Every day in my day job I run into a lot of ‘low information voters’, people who ‘aren’t political’ who ask me my opinion of this candidate or that one, or this policy or that one. Many of those people work backbreaking jobs, or juggle the monumental tasks of surviving while impoverished, or deal with the day in and day out grind of disability.
Just because they ask my opinion doesn’t mean that they have any intention of agreeing with me, as most of them are fully aware that I’m ‘left of Lennon’, a left lefty leftist. Nonetheless, I treat their requests with respect and give the best answer I can with the information I have, using language that I didn’t learn in grad school.
Those folks are what too many liberals are referring to these days with contempt as ‘low information voters’. They mean this as a sly way of saying ‘stupid’ or ‘ignorant’. Neither, actually, is true.
‘Low Information Voters’ should probably be referred to as ‘Mis-information Voters’. They are typically very engaged in the political process, (though typically very recently) and turn to sources they trust for information to guide their decisions. Unfortunately, they are being guided by a system of misinformation that is designed to convince people to vote against their interests and in the interests of those who want to be in power.
People without information seek it. People who are given misinformation reject information because it doesn’t jibe with what information they have been given. And having misinformation doesn’t make one necessarily ignorant or stupid. A true ‘low-information voter’ would be seeking new information, not clinging to mis-information in the face of overwhelming evidence.
And when you call that person who is repeating the misinformation ‘stupid’ or ‘ignorant’, you lose an important opportunity to gently challenge the misinformation and provide better information, and, hopefully teach the person how to spot misinformation.
And you, who came to this post feeling smug that you do, in fact, have all your information correct, and so you assume I’m talking only to you, and not about you, think again. All of us can fall victim to misinformation. Misinformation isn’t solely a province of the rightward side of the political spectrum. How many of you fell, even for a moment, for the idea that the attack on the twin towers was an inside job?

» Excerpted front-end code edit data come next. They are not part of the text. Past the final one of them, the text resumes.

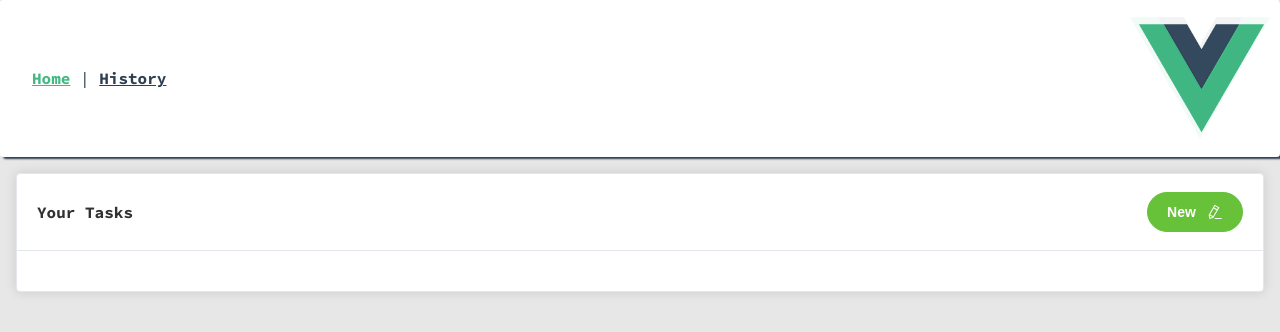
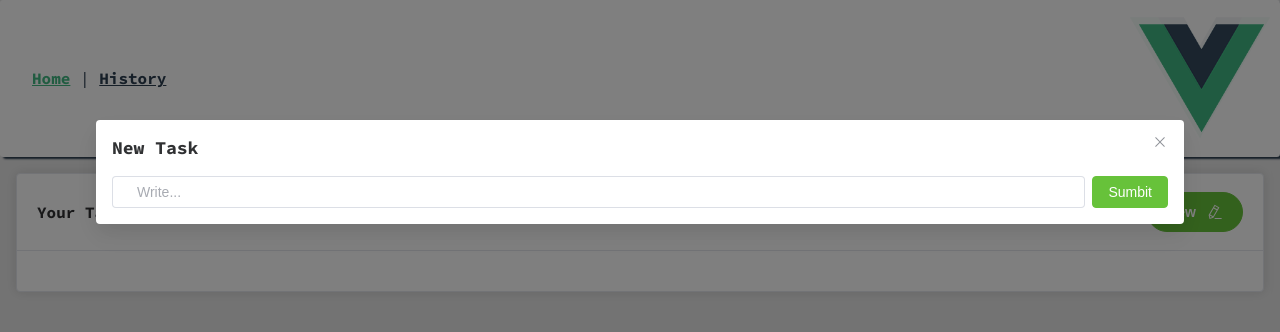
Before and after one commit to Cimorexave/vue-sandbox, a Vue app: page /#/ in a window 1280 px wide. Both pictures are taken after a click on the button "New". Shown: the top 332 px of the page. Built offline with nearby package versions, Linux system fonts and the light colour scheme.

Commit message:
feat: dialog

```diff
--- a/src/views/HomeView.vue
+++ b/src/views/HomeView.vue
@@ -4,10 +4,27 @@
       <template #header>
       <div class="card-header">
         <span>Your Tasks</span>
-        <el-button size="large" round id="new-btn" type="success" >
+        <el-button size="large" round
+        id="new-btn" type="success"
+        @click="isDialogOpen = true" >
           New
           <el-icon size="medium"><EditPen /></el-icon>
         </el-button>
+        <el-dialog
+        v-model=" isDialogOpen "
+        title="New Task"
+        width=" 85% "
+        >
+          <div class="form">
+            <el-input
+            id="input"
+            v-model="newTaskValue"
+            placeholder="Write..."
+            />
+            <el-button
+            type="success" @click="handleSubmit">Sumbit</el-button>
+          </div>
+        </el-dialog>
       </div>
     </template>
     <div class="items"></div>
@@ -19,10 +36,23 @@
 import { template } from 'lodash';
 import { defineComponent } from 'vue';
 
-import {Edit} from "@element-plus/icons-vue";
-
 export default defineComponent({
   name: 'HomeView',
+  components: {},
+  data() {
+    return {
+      isDialogOpen: false,
+      newTaskValue: ""
+    }
+  },
+  methods: {
+    handleSubmit() {
+      //submit it to data
+
+      //clear the input
+      this.newTaskValue= "";
+    }
+  }
 });
 </script>
 
@@ -51,4 +81,16 @@ span {
   width: 100%;
   height: max-content;
 }
+.form {
+  display: flex;
+  flex-direction: row;
+  gap: 0.5em;
+  align-items: center;
+  &.button {
+    height: auto;
+  }
+}
+#input {
+  padding: 1em;
+}
 </style>
```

Corporate media is designed to make money, not to inform, and if it makes more money to stir up controversy where facts are uncontroversial, they’ll do so. And unless you’re someone who has a far better than average grounding in logic and in investigation, you’ll get caught in the lies too. So use corporate media with caution, and supplement with public sources and sources from international media.
America is a republic because Americans are busy. Democracies require far more of a citizen than republics. In a republic, you vote for someone you trust to make the right decision for you, and then you sit back and watch, voting for a course correction if the person takes (in your opinion) a wrong turn. Once upon a time, it was the media’s job to challenge the inevitable and understandable false promises that politicians make in order to be elected or re-elected. Now too much money in the machine is devoted to the media that reports on politics for it to be a reliable source any longer.
If you must take on this mis-named ‘low information voter’ and challenge what he thinks he knows, lose the name calling and the sarcasm. Save that for snark parties on Facebook. Instead, give him good information and ways to verify it, as well as any information needed to help that person analyze the truth of the matter independently.
Teach him how to spot valid and reliable sources and studies. Help him spot the wiggle words that are the mark of bullshit, and the personal attacks and other logical fallacies designed to distract from facts that are not in the misinformation campaign’s interests.
Also, pay close attention to your own resistance. If the person you are talking to turns out to have good primary sources from multiple points of view, good analysis, and a plan that outlines each step and how each fits into the whole, it might be you that’s the low information voter this time.
Republics require educated citizens. Do your patriotic duty and educate one another, and yourselves, and we can solve the ‘low information voter’ problem once and for all.